[What you will do] Copy each line of the following material that has the string "title".

[Input data]
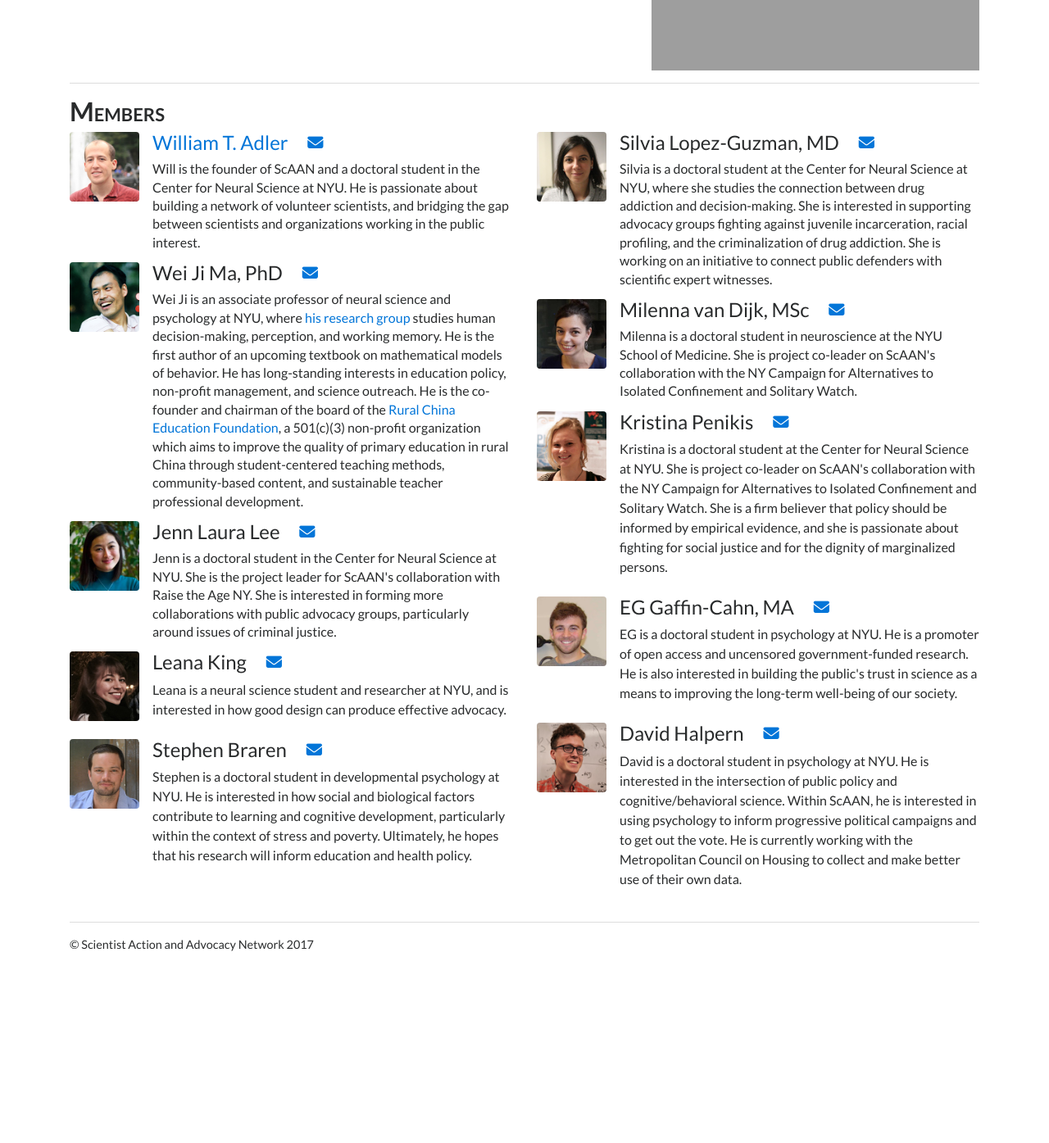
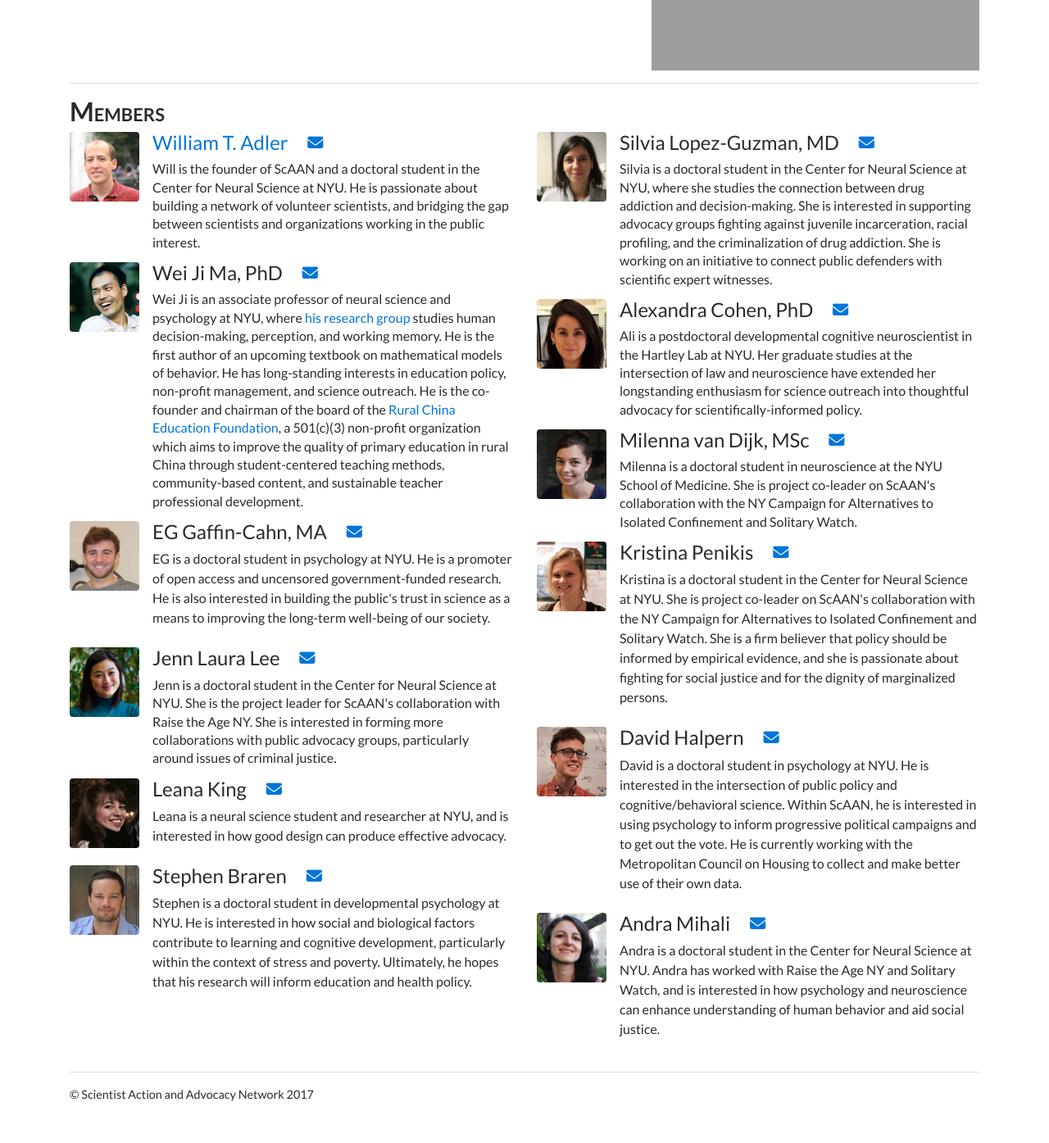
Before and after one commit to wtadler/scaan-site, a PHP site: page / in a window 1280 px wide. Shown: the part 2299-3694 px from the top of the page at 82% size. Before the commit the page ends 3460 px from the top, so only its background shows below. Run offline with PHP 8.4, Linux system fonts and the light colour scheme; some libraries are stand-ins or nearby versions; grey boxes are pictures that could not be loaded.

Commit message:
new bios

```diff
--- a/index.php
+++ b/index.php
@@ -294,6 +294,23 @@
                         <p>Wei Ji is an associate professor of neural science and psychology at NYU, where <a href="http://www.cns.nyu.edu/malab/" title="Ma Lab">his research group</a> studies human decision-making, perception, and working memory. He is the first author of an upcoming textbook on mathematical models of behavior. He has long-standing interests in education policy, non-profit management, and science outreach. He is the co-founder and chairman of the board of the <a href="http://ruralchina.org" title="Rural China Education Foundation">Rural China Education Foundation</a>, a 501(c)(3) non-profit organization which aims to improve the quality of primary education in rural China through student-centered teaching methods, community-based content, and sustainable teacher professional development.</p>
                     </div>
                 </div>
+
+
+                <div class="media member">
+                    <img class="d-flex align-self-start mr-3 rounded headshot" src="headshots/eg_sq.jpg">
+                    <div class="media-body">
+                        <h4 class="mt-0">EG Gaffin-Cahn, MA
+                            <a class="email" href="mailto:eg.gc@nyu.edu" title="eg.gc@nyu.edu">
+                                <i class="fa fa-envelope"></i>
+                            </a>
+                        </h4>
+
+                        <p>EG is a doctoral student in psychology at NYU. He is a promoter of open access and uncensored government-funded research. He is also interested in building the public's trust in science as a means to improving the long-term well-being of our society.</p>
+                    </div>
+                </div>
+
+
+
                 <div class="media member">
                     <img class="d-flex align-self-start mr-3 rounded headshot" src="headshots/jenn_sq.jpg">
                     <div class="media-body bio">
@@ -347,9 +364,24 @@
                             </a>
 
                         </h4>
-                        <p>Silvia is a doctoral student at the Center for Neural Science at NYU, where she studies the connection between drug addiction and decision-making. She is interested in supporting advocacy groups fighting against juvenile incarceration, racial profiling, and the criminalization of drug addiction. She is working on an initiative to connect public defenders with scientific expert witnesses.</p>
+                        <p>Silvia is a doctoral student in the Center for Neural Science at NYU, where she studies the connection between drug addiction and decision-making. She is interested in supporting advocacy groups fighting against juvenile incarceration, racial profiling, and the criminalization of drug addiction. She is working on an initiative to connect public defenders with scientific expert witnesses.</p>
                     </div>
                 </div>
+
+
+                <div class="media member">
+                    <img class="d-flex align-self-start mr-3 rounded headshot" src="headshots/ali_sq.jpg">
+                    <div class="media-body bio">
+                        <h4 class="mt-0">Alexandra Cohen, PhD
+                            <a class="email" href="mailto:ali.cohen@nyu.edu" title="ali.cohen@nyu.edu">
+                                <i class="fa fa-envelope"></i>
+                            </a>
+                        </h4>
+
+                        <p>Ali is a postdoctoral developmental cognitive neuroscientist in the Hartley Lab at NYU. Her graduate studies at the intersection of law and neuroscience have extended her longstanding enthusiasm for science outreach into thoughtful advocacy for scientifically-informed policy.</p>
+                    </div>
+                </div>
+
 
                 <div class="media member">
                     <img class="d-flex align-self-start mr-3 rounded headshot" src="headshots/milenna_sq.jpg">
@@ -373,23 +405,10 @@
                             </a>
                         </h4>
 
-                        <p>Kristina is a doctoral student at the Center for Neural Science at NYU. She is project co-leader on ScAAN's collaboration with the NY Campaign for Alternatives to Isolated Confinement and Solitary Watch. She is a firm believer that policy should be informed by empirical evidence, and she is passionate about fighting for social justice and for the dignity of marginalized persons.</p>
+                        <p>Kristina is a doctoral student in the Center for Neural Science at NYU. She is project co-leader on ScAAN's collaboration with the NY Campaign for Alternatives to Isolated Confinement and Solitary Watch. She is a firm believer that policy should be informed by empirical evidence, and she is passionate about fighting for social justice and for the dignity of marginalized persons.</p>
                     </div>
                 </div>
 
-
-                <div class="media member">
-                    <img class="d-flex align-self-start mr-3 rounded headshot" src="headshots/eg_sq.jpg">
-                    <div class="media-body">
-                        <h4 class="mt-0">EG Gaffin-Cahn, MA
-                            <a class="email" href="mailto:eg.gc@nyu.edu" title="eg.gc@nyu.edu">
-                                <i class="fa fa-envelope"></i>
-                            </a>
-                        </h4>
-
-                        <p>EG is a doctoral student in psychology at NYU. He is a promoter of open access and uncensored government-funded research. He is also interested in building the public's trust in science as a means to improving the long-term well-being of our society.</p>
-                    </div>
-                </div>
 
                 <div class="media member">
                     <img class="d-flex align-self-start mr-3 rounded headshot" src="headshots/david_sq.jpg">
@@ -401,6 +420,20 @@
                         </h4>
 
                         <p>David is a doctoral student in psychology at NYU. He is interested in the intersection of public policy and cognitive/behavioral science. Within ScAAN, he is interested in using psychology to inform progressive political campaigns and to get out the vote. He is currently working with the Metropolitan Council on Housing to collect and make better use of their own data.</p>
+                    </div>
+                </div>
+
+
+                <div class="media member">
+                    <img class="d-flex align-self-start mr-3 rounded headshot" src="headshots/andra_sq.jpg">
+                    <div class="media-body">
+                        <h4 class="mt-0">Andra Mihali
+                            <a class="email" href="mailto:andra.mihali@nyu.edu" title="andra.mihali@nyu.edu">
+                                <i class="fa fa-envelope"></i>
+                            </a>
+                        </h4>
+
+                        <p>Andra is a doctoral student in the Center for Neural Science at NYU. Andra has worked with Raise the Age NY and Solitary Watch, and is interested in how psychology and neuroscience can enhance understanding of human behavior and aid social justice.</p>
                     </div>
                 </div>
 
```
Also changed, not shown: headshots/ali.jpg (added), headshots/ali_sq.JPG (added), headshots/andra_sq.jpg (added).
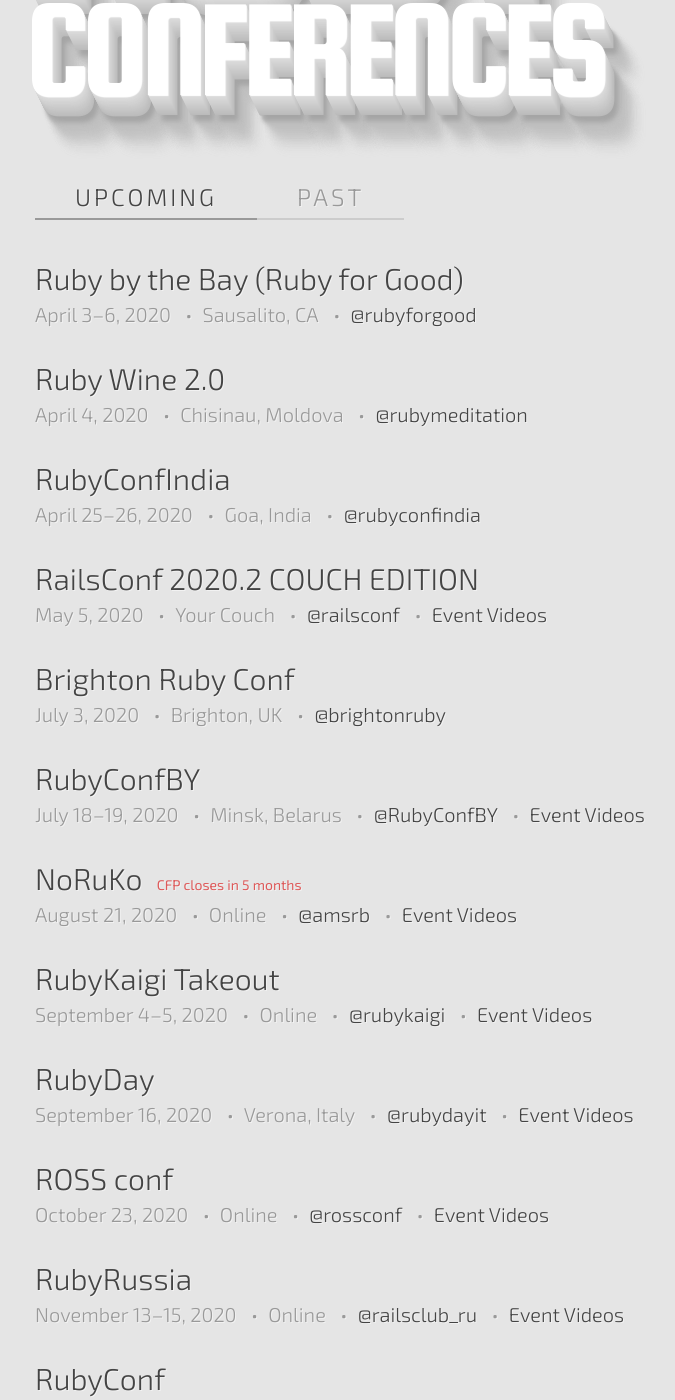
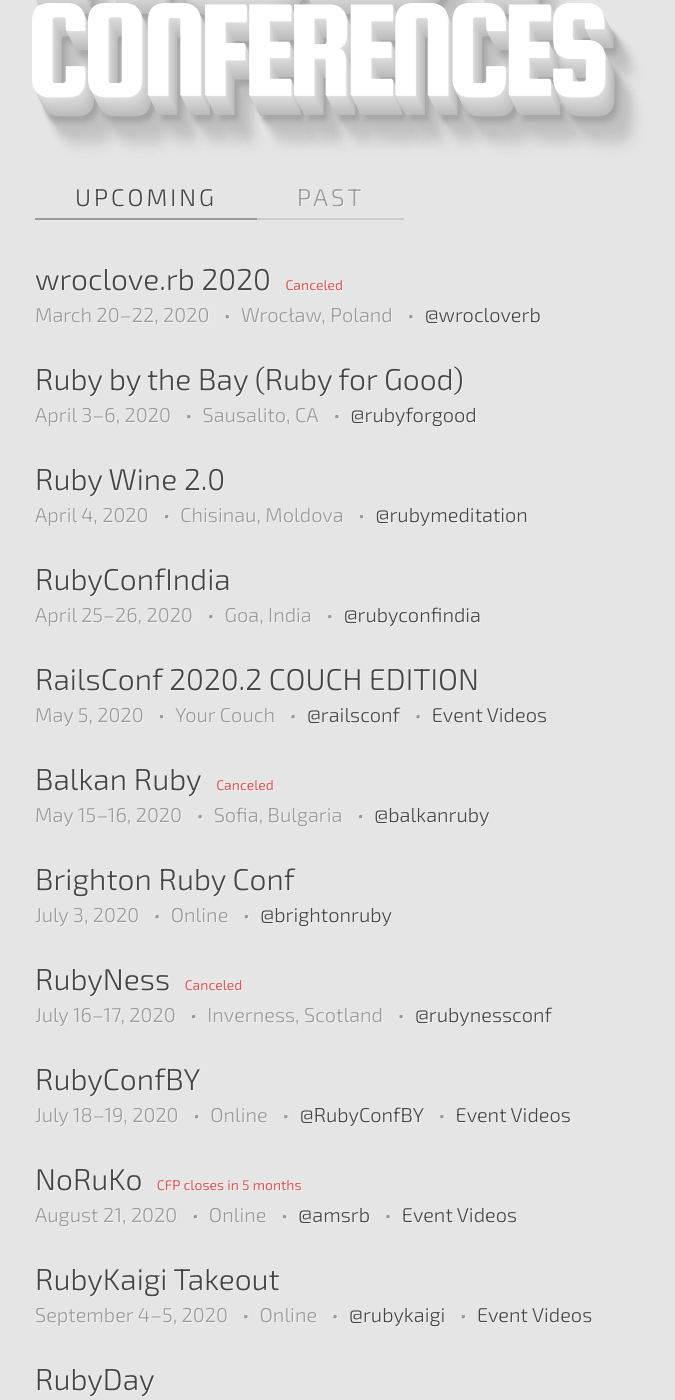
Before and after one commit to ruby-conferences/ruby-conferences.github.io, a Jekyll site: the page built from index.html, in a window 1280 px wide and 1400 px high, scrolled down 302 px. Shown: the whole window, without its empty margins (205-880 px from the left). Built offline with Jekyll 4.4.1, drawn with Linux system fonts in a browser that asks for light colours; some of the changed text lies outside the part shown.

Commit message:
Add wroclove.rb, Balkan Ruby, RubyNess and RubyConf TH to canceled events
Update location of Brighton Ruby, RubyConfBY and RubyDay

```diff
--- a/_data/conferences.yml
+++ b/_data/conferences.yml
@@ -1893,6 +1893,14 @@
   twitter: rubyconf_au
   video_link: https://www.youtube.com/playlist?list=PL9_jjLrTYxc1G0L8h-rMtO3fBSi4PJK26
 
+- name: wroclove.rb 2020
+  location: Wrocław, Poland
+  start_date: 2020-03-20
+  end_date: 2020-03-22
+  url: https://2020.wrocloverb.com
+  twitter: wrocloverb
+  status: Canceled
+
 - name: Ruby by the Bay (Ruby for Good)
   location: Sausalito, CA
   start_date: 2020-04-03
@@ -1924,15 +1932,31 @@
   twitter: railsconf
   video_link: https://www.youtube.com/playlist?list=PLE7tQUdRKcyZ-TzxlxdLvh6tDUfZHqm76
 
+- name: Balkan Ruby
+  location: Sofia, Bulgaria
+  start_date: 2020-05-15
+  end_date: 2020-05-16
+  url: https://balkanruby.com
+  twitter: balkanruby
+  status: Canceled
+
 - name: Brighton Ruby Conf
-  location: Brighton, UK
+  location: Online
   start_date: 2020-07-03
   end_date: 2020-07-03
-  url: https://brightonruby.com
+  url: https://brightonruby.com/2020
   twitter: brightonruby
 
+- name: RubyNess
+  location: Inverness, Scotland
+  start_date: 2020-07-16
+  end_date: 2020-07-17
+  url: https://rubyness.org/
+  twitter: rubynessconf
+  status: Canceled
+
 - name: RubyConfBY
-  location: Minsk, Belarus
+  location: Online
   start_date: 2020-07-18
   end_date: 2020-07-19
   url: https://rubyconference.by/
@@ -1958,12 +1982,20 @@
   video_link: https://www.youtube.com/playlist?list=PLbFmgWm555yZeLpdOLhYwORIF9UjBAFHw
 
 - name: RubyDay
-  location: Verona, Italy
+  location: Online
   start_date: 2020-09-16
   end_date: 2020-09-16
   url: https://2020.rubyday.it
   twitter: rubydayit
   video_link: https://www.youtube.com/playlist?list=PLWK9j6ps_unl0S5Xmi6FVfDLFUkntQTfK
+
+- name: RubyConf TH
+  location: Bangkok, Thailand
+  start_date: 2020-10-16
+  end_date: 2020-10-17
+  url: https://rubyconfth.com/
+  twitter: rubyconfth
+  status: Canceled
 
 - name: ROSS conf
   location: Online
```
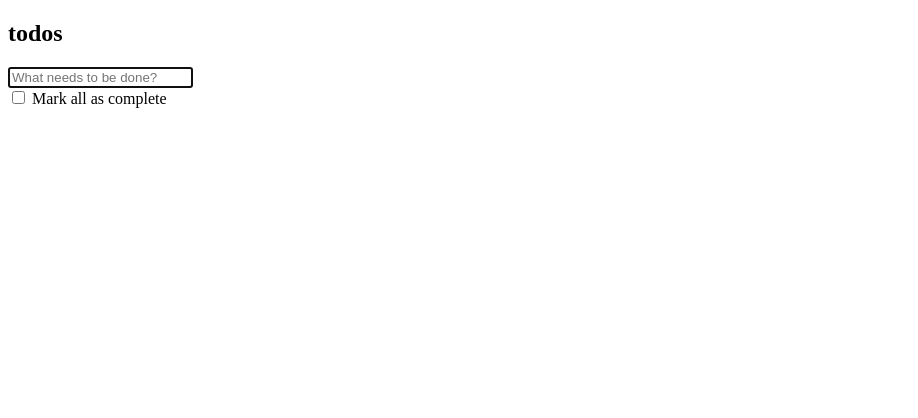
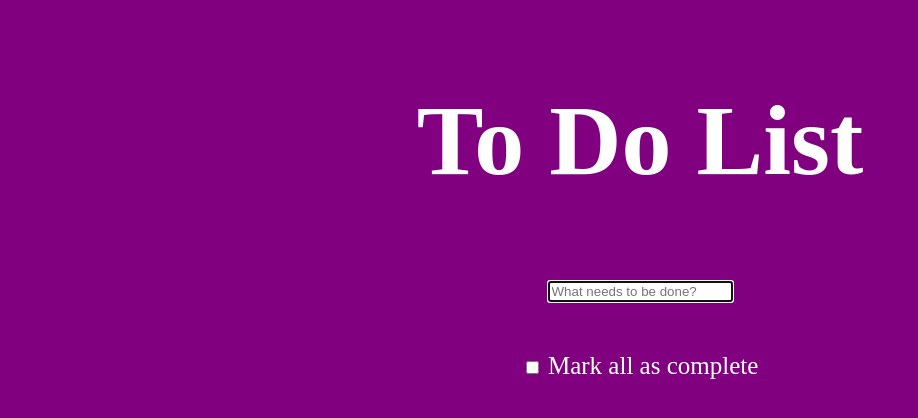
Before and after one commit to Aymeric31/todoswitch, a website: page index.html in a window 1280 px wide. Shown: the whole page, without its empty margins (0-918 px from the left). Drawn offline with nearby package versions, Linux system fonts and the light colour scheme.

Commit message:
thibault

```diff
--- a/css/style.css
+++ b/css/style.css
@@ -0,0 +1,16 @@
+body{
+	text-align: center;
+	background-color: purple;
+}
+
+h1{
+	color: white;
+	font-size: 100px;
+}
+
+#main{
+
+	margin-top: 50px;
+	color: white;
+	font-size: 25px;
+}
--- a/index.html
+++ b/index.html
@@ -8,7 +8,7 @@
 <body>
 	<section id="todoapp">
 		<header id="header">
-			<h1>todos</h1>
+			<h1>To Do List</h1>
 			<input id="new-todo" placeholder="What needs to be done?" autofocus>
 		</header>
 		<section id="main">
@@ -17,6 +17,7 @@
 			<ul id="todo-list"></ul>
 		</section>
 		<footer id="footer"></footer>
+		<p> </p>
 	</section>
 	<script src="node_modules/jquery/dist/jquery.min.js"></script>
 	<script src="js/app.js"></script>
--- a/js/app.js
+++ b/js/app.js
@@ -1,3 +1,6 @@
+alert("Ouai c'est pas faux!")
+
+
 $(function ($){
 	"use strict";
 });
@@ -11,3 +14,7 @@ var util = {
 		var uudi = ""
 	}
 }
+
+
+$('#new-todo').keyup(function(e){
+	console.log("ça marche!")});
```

[Your solution]
                         <p>Wei Ji is an associate professor of neural science and psychology at NYU, where <a href="http://www.cns.nyu.edu/malab/" title="Ma Lab">his research group</a> studies human decision-making, perception, and working memory. He is the first author of an upcoming textbook on mathematical models of behavior. He has long-standing interests in education policy, non-profit management, and science outreach. He is the co-founder and chairman of the board of the <a href="http://ruralchina.org" title="Rural China Education Foundation">Rural China Education Foundation</a>, a 501(c)(3) non-profit organization which aims to improve the quality of primary education in rural China through student-centered teaching methods, community-based content, and sustainable teacher professional development.</p>
+                            <a class="email" href="mailto:eg.gc@nyu.edu" title="eg.gc@nyu.edu">
+                            <a class="email" href="mailto:ali.cohen@nyu.edu" title="ali.cohen@nyu.edu">
-                            <a class="email" href="mailto:eg.gc@nyu.edu" title="eg.gc@nyu.edu">
+                            <a class="email" href="mailto:andra.mihali@nyu.edu" title="andra.mihali@nyu.edu">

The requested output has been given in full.